The High Court judgement in the case of Williams & Anor v Simm & Ors [2021] EWHC 121 (Ch)

 is of significance given that the defendants were litigants in person. Procedural safeguards are designed to protect self-represented litigants from exploitation - and this case raises concerns around whether they are, in fact, fulfilling their purpose.

Summary Judgments

Both parties can apply for a summary judgment under CPR 24. CPR 24.2 states that the court may give summary judgment against a claimant or defendant on the whole of a claim or on a particular issue if it considers that:

(i) that claimant has no real prospect of succeeding on the claim or issue; or

(ii) that defendant has no real prospect of successfully defending the claim or issue; and

(b) there is no other compelling reason why the case or issue should be disposed of at a trial.

Where summary judgement is granted, the proceedings are brought to a prompt end without the need for a full trial. The court must, therefore, be satisfied that there is no other compelling reason why the case should be disposed of at trial before granting such an order.

Background to the case

On 24 December 2020, the claimants filed an application seeking an order pursuant to CPR 3.4(2)(a).

CPR 3.4(2)(a) states that the court may strike out a statement of case if it appears to the court that the statement of case discloses no reasonable grounds for bringing or defending the claim.
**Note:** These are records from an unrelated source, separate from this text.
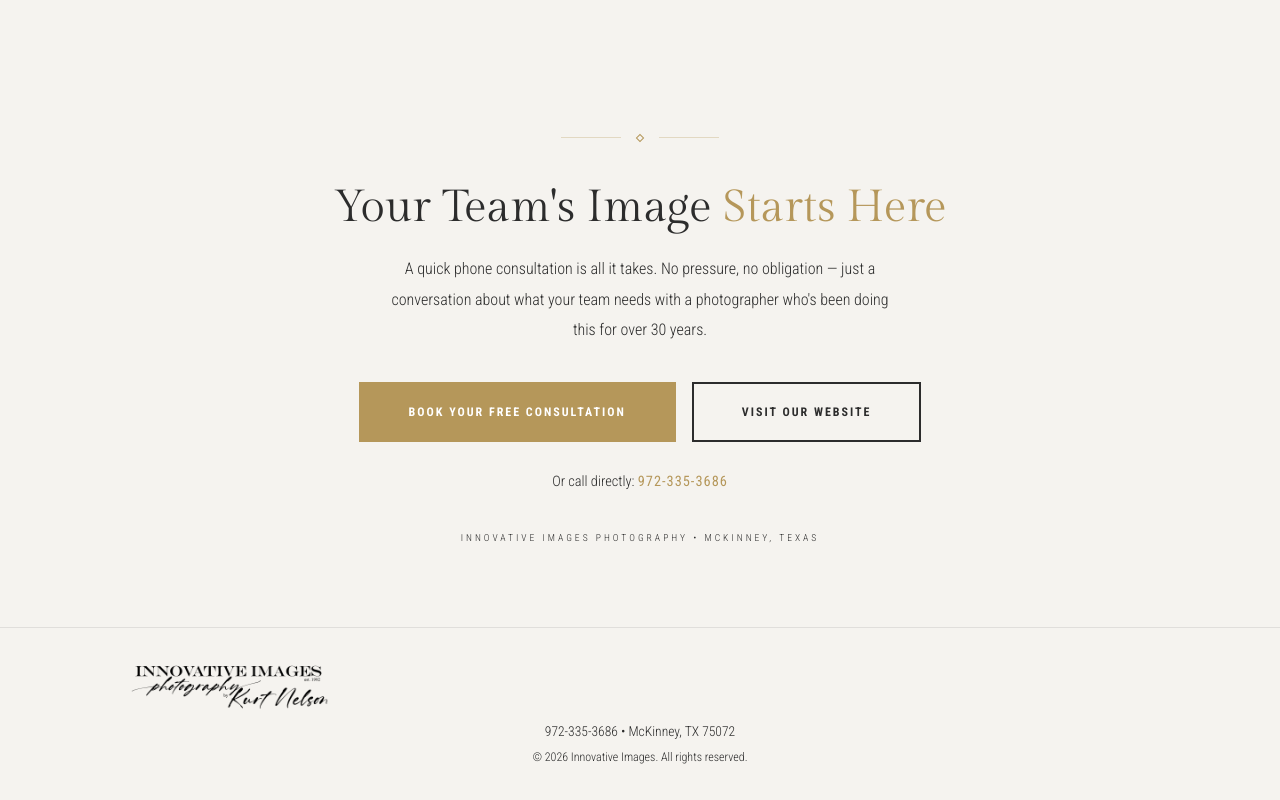
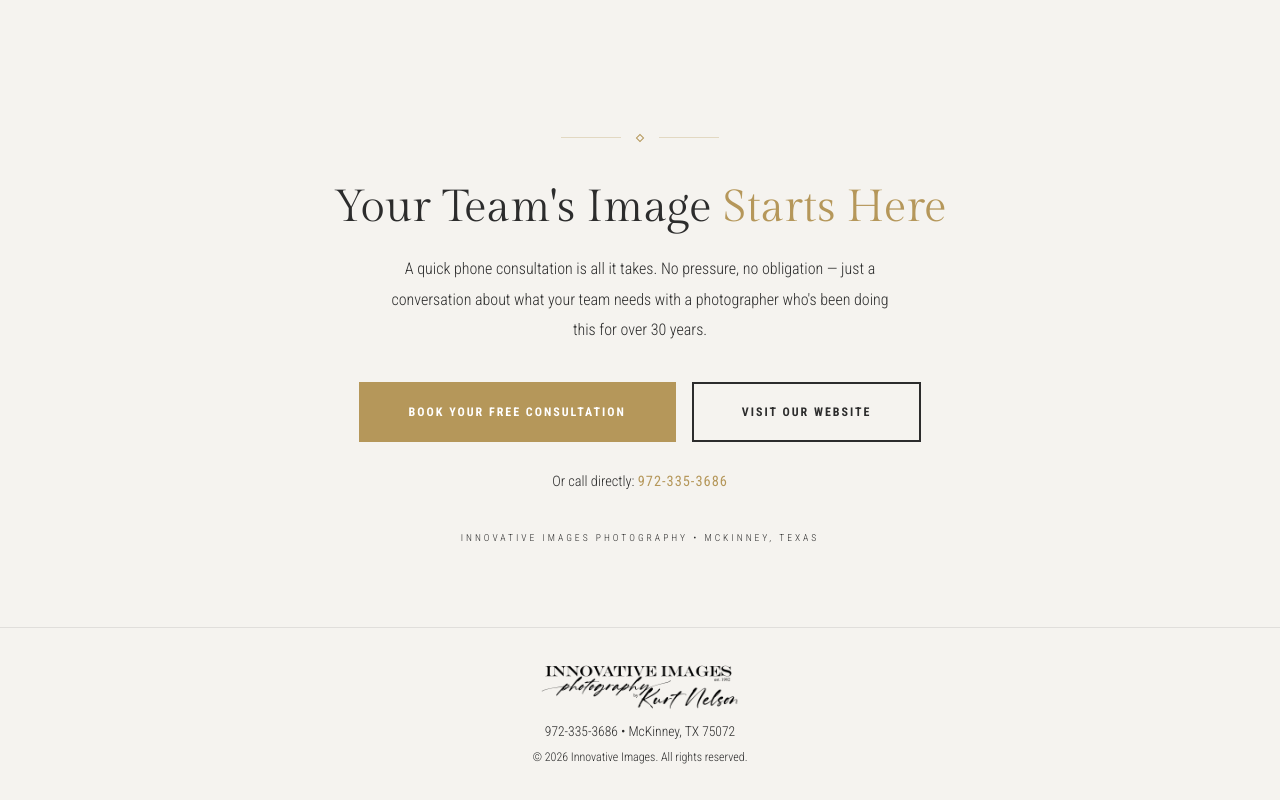
Before and after one commit to wadekerzie/innovative-images-landing, a Next.js app: page / in a window 1280 px wide. Shown: the part 4410-5210 px from the top of the page. Built offline with nearby package versions, Linux system fonts and the light colour scheme.

Commit message:
Center footer logo

```diff
--- a/src/app/page.tsx
+++ b/src/app/page.tsx
@@ -647,7 +647,7 @@ export default function ProfessionalTeamPhotography() {
             alt="Innovative Images Photography by Kurt Nelson"
             width={200}
             height={50}
-            style={{ objectFit: "contain", marginBottom: 8 }}
+            style={{ display: "block", marginLeft: "auto", marginRight: "auto", objectFit: "contain", marginBottom: 8 }}
           />
           <p style={{ fontSize: "0.85rem", color: "var(--color-text-muted)", marginBottom: 4 }}>
             <a
```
In response, the defendants filed on 11 January 2021 an application seeking an order that the claimants’ summary judgement application be struck out pursuant to CPR 3.4(2) and/or summary judgement be granted in the defendants’ favour, pursuant to CPR 24.2.

The defendants took a number of procedural objections in respect of the claimant’s summary judgement application, which were all found by HHJ Cawson QC to be correct.

The procedural objections were as follows:

  • The claimants’ skeleton argument had been served late and the electronic bundle for the hearing had been provided to the defendants late the previous evening, providing little or no time to prepare for the hearing as self-represented litigants;
  • The application failed to comply with CPR 24 PD para 2(3)(a) & (b), in that the claimants in neither the summary judgement application nor the evidence in support:
  • sufficiently identify the points of law that they relied upon, and
  • failed to give the defendants sufficient notice of the issues to be determined (i.e. the claimants’ argument that the defendants had no real prospect of successfully defending the claim or that they knew of no other reason why the disposal of the claim should await trail), and
  • failed to comply with 24 PD para 2(5) in that the summary judgement application had not drawn the defendants’ attention to the requirement to file evidence seven days before the hearing.

HHJ Cawson QC noted that whilst there had been a breach of all the above no prejudice had been demonstrated, and the hearing was able to proceed without the defendants encountering any difficulty in being able to present their case.

While it should be incumbent on the judiciary to do what it can to help litigants in person navigate the civil justice system as effectively as they can, this case demonstrates both the failings in the system and the importance of securing independent legal advice to best protect your interests.